§ **INSTRUCTIONS FOR THE TASK**
Search the records for the string "html", then copy each line that has it.

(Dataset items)
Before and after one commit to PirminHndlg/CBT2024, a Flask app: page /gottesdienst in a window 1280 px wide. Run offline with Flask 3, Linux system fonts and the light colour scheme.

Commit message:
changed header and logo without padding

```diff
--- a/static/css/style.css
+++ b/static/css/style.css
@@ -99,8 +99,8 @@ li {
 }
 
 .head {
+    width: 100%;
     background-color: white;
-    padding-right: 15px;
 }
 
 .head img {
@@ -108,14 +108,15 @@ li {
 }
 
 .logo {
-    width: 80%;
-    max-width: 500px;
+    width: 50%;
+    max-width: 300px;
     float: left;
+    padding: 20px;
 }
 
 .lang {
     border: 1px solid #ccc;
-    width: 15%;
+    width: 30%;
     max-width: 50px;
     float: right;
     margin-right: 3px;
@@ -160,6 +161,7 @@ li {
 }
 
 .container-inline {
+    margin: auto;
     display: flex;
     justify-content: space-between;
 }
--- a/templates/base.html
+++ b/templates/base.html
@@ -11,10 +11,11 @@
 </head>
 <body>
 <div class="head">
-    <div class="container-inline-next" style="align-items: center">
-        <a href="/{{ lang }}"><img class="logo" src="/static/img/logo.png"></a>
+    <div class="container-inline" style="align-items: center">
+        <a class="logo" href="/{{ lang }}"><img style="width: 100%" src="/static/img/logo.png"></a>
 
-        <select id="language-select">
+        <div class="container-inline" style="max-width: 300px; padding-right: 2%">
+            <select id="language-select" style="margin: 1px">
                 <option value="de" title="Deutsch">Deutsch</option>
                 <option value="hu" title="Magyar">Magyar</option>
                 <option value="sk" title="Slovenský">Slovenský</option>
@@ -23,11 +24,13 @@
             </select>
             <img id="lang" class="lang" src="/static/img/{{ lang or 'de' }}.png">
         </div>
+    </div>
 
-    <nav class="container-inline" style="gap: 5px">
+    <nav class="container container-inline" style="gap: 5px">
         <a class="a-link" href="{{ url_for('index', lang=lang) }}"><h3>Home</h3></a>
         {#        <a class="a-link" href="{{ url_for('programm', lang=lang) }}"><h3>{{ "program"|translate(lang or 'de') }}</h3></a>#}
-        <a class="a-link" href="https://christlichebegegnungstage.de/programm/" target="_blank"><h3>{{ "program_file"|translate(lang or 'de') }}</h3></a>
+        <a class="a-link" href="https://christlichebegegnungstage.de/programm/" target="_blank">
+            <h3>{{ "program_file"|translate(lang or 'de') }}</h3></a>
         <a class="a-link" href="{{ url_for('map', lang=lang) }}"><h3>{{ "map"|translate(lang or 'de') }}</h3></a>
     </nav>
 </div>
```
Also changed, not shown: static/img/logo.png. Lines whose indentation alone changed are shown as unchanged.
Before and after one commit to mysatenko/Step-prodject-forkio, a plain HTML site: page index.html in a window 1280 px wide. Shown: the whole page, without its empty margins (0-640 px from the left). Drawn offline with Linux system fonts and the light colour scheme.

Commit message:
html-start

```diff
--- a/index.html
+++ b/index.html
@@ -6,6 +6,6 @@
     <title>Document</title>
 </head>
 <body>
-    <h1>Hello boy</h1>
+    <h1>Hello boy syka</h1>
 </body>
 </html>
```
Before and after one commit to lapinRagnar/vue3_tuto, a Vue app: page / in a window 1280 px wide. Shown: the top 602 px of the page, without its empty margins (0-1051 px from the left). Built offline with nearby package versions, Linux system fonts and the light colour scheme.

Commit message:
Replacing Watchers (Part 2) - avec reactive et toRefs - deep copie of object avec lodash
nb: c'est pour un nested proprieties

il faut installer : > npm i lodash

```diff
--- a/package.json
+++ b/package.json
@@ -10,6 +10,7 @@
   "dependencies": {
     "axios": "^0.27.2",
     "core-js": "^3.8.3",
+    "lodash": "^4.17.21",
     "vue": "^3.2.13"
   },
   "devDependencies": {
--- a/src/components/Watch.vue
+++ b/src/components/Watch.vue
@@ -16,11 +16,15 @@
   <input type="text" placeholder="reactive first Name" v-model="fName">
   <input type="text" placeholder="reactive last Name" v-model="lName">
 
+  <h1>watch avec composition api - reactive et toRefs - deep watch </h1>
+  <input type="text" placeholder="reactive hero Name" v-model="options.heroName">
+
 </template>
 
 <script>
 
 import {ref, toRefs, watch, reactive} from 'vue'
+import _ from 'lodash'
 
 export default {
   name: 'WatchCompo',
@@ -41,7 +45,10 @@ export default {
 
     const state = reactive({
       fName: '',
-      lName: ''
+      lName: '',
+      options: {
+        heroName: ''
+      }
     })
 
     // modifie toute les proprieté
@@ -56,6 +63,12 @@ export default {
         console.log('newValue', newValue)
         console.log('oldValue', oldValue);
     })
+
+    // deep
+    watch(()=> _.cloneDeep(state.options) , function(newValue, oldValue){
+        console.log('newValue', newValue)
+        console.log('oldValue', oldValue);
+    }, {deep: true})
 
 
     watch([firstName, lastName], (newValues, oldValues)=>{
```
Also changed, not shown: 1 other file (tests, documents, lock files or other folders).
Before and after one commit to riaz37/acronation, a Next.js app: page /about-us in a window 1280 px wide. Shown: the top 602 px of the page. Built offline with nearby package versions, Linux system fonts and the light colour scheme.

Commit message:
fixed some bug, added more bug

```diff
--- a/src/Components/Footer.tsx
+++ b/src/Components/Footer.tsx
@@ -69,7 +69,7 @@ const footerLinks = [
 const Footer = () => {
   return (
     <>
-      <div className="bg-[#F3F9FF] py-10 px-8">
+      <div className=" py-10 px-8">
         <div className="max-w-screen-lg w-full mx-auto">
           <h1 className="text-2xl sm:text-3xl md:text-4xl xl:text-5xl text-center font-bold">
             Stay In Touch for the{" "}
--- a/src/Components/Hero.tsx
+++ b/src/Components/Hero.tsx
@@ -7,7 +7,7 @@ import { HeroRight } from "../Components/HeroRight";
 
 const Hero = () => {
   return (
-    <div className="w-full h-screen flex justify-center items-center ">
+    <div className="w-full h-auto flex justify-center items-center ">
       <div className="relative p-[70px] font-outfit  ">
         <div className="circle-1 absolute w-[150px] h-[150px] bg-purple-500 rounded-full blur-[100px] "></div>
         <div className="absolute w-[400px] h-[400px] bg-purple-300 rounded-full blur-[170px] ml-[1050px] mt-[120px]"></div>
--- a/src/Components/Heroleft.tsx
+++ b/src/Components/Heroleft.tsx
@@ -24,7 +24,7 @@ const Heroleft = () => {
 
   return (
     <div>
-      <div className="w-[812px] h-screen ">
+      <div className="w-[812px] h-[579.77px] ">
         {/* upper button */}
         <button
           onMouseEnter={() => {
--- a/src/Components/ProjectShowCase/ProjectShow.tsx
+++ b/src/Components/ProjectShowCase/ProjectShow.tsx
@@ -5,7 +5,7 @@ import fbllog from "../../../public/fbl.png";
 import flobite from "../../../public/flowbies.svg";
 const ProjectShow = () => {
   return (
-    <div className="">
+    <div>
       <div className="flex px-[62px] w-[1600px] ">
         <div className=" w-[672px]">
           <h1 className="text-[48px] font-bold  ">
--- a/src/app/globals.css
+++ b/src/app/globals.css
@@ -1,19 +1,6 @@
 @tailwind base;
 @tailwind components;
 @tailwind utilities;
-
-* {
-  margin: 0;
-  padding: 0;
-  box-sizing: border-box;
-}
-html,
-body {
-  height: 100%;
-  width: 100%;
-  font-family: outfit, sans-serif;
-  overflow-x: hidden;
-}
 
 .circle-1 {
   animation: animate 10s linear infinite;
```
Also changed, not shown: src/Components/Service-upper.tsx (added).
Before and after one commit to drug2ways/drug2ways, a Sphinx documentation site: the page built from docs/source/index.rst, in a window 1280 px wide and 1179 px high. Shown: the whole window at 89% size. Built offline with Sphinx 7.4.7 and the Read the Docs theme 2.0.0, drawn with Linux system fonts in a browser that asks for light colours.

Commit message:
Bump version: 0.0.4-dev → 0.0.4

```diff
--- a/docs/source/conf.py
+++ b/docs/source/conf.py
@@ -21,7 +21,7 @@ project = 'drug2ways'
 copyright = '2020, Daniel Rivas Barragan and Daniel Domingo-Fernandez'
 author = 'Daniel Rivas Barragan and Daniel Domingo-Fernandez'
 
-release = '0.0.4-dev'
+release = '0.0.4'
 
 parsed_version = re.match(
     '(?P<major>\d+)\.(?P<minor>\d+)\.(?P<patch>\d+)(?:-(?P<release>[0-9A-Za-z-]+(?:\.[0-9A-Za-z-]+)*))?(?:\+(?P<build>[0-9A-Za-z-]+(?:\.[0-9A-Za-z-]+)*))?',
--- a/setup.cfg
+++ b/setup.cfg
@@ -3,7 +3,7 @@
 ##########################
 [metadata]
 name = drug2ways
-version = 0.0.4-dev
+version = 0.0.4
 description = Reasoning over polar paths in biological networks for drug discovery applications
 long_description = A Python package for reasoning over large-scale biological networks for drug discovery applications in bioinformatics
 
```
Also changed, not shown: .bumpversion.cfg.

§ **OUTPUT OF THE TASK**
--- a/templates/base.html
+++ b/templates/base.html
Before and after one commit to mysatenko/Step-prodject-forkio, a plain HTML site: page index.html in a window 1280 px wide. Shown: the whole page, without its empty margins (0-640 px from the left). Drawn offline with Linux system fonts and the light colour scheme.
html-start
--- a/index.html
+++ b/index.html
 </html>
-html,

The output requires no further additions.